Task to complete: Send back every line of the data exactly.

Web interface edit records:

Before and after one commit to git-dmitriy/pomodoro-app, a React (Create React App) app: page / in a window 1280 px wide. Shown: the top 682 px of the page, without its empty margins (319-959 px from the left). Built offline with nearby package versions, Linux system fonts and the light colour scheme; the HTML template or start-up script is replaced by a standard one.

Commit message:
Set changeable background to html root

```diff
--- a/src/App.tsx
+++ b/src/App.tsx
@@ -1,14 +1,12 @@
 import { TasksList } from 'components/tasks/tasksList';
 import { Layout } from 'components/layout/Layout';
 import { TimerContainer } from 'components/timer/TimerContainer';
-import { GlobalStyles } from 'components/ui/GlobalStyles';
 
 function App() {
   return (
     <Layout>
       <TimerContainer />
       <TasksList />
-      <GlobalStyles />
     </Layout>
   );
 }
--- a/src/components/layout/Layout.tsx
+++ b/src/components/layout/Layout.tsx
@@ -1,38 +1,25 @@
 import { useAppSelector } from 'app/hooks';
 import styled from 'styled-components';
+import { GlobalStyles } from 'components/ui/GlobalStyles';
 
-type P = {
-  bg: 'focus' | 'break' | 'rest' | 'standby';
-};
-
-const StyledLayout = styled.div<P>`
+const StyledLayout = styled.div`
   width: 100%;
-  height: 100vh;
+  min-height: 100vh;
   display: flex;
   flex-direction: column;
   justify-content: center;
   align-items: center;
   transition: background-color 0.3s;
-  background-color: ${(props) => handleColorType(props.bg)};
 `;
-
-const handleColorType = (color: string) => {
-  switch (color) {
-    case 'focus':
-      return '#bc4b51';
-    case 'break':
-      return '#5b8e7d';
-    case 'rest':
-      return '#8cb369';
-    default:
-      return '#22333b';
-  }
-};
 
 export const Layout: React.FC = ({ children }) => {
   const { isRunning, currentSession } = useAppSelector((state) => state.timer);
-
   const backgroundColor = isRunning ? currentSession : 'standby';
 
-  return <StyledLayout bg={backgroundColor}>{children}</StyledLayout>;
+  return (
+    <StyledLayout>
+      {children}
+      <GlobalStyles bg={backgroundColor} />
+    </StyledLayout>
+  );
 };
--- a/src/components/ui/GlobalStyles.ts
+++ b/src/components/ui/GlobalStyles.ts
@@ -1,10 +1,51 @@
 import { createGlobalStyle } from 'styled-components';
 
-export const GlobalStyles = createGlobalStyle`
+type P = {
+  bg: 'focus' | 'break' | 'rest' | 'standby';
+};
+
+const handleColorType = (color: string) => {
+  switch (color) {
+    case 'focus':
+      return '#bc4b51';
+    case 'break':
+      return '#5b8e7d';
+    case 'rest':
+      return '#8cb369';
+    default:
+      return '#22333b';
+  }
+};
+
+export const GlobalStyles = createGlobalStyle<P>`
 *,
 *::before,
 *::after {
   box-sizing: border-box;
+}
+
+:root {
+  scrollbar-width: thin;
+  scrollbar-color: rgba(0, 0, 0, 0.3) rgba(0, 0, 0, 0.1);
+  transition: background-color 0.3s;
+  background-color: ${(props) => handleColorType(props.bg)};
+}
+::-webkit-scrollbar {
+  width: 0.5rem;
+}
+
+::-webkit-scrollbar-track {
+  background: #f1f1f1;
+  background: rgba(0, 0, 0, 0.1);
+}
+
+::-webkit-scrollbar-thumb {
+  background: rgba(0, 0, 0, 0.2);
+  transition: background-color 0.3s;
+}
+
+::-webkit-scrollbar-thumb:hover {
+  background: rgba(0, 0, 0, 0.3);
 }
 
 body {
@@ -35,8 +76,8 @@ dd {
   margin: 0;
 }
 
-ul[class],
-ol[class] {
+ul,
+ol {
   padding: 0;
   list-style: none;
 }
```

Answer area:
Before and after one commit to git-dmitriy/pomodoro-app, a React (Create React App) app: page / in a window 1280 px wide. Shown: the top 682 px of the page, without its empty margins (319-959 px from the left). Built offline with nearby package versions, Linux system fonts and the light colour scheme; the HTML template or start-up script is replaced by a standard one.

Commit message:
Set changeable background to html root

```diff
--- a/src/App.tsx
+++ b/src/App.tsx
@@ -1,14 +1,12 @@
 import { TasksList } from 'components/tasks/tasksList';
 import { Layout } from 'components/layout/Layout';
 import { TimerContainer } from 'components/timer/TimerContainer';
-import { GlobalStyles } from 'components/ui/GlobalStyles';
 
 function App() {
   return (
     <Layout>
       <TimerContainer />
       <TasksList />
-      <GlobalStyles />
     </Layout>
   );
 }
--- a/src/components/layout/Layout.tsx
+++ b/src/components/layout/Layout.tsx
@@ -1,38 +1,25 @@
 import { useAppSelector } from 'app/hooks';
 import styled from 'styled-components';
+import { GlobalStyles } from 'components/ui/GlobalStyles';
 
-type P = {
-  bg: 'focus' | 'break' | 'rest' | 'standby';
-};
-
-const StyledLayout = styled.div<P>`
+const StyledLayout = styled.div`
   width: 100%;
-  height: 100vh;
+  min-height: 100vh;
   display: flex;
   flex-direction: column;
   justify-content: center;
   align-items: center;
   transition: background-color 0.3s;
-  background-color: ${(props) => handleColorType(props.bg)};
 `;
-
-const handleColorType = (color: string) => {
-  switch (color) {
-    case 'focus':
-      return '#bc4b51';
-    case 'break':
-      return '#5b8e7d';
-    case 'rest':
-      return '#8cb369';
-    default:
-      return '#22333b';
-  }
-};
 
 export const Layout: React.FC = ({ children }) => {
   const { isRunning, currentSession } = useAppSelector((state) => state.timer);
-
   const backgroundColor = isRunning ? currentSession : 'standby';
 
-  return <StyledLayout bg={backgroundColor}>{children}</StyledLayout>;
+  return (
+    <StyledLayout>
+      {children}
+      <GlobalStyles bg={backgroundColor} />
+    </StyledLayout>
+  );
 };
--- a/src/components/ui/GlobalStyles.ts
+++ b/src/components/ui/GlobalStyles.ts
@@ -1,10 +1,51 @@
 import { createGlobalStyle } from 'styled-components';
 
-export const GlobalStyles = createGlobalStyle`
+type P = {
+  bg: 'focus' | 'break' | 'rest' | 'standby';
+};
+
+const handleColorType = (color: string) => {
+  switch (color) {
+    case 'focus':
+      return '#bc4b51';
+    case 'break':
+      return '#5b8e7d';
+    case 'rest':
+      return '#8cb369';
+    default:
+      return '#22333b';
+  }
+};
+
+export const GlobalStyles = createGlobalStyle<P>`
 *,
 *::before,
 *::after {
   box-sizing: border-box;
+}
+
+:root {
+  scrollbar-width: thin;
+  scrollbar-color: rgba(0, 0, 0, 0.3) rgba(0, 0, 0, 0.1);
+  transition: background-color 0.3s;
+  background-color: ${(props) => handleColorType(props.bg)};
+}
+::-webkit-scrollbar {
+  width: 0.5rem;
+}
+
+::-webkit-scrollbar-track {
+  background: #f1f1f1;
+  background: rgba(0, 0, 0, 0.1);
+}
+
+::-webkit-scrollbar-thumb {
+  background: rgba(0, 0, 0, 0.2);
+  transition: background-color 0.3s;
+}
+
+::-webkit-scrollbar-thumb:hover {
+  background: rgba(0, 0, 0, 0.3);
 }
 
 body {
@@ -35,8 +76,8 @@ dd {
   margin: 0;
 }
 
-ul[class],
-ol[class] {
+ul,
+ol {
   padding: 0;
   list-style: none;
 }
```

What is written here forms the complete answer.